# Exercise goal
Every line below must be given again exactly.

= Beginning of Section =

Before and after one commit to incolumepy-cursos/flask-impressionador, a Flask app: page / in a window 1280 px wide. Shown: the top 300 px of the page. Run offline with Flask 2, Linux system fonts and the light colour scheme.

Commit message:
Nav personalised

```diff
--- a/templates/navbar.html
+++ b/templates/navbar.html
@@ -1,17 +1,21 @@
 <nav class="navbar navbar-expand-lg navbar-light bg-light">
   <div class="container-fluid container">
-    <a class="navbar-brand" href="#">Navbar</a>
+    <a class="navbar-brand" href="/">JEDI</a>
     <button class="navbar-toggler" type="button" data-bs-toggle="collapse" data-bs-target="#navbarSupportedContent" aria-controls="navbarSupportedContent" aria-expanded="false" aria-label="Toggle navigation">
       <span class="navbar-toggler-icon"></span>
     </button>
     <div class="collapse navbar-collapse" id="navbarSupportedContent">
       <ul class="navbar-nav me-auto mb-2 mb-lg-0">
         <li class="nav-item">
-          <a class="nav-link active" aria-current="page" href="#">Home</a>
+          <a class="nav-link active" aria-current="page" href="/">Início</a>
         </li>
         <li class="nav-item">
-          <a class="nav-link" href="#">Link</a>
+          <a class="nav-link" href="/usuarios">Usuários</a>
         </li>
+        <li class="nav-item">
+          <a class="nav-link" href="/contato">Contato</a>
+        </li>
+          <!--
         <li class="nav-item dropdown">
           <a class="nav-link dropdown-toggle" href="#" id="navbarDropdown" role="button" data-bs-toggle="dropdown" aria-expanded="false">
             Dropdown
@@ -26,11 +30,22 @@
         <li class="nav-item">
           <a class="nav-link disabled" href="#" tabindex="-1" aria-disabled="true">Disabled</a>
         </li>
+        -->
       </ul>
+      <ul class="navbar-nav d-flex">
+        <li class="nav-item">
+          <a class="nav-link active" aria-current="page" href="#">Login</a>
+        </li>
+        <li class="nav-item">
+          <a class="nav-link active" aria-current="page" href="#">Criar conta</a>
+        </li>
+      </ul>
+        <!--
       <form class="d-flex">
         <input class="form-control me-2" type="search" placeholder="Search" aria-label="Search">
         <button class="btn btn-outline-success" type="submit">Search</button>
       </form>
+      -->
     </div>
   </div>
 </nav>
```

= End of Section =

# Written answer
Before and after one commit to incolumepy-cursos/flask-impressionador, a Flask app: page / in a window 1280 px wide. Shown: the top 300 px of the page. Run offline with Flask 2, Linux system fonts and the light colour scheme.

Commit message:
Nav personalised

```diff
--- a/templates/navbar.html
+++ b/templates/navbar.html
@@ -1,17 +1,21 @@
 <nav class="navbar navbar-expand-lg navbar-light bg-light">
   <div class="container-fluid container">
-    <a class="navbar-brand" href="#">Navbar</a>
+    <a class="navbar-brand" href="/">JEDI</a>
     <button class="navbar-toggler" type="button" data-bs-toggle="collapse" data-bs-target="#navbarSupportedContent" aria-controls="navbarSupportedContent" aria-expanded="false" aria-label="Toggle navigation">
       <span class="navbar-toggler-icon"></span>
     </button>
     <div class="collapse navbar-collapse" id="navbarSupportedContent">
       <ul class="navbar-nav me-auto mb-2 mb-lg-0">
         <li class="nav-item">
-          <a class="nav-link active" aria-current="page" href="#">Home</a>
+          <a class="nav-link active" aria-current="page" href="/">Início</a>
         </li>
         <li class="nav-item">
-          <a class="nav-link" href="#">Link</a>
+          <a class="nav-link" href="/usuarios">Usuários</a>
         </li>
+        <li class="nav-item">
+          <a class="nav-link" href="/contato">Contato</a>
+        </li>
+          <!--
         <li class="nav-item dropdown">
           <a class="nav-link dropdown-toggle" href="#" id="navbarDropdown" role="button" data-bs-toggle="dropdown" aria-expanded="false">
             Dropdown
@@ -26,11 +30,22 @@
         <li class="nav-item">
           <a class="nav-link disabled" href="#" tabindex="-1" aria-disabled="true">Disabled</a>
         </li>
+        -->
       </ul>
+      <ul class="navbar-nav d-flex">
+        <li class="nav-item">
+          <a class="nav-link active" aria-current="page" href="#">Login</a>
+        </li>
+        <li class="nav-item">
+          <a class="nav-link active" aria-current="page" href="#">Criar conta</a>
+        </li>
+      </ul>
+        <!--
       <form class="d-flex">
         <input class="form-control me-2" type="search" placeholder="Search" aria-label="Search">
         <button class="btn btn-outline-success" type="submit">Search</button>
       </form>
+      -->
     </div>
   </div>
 </nav>
```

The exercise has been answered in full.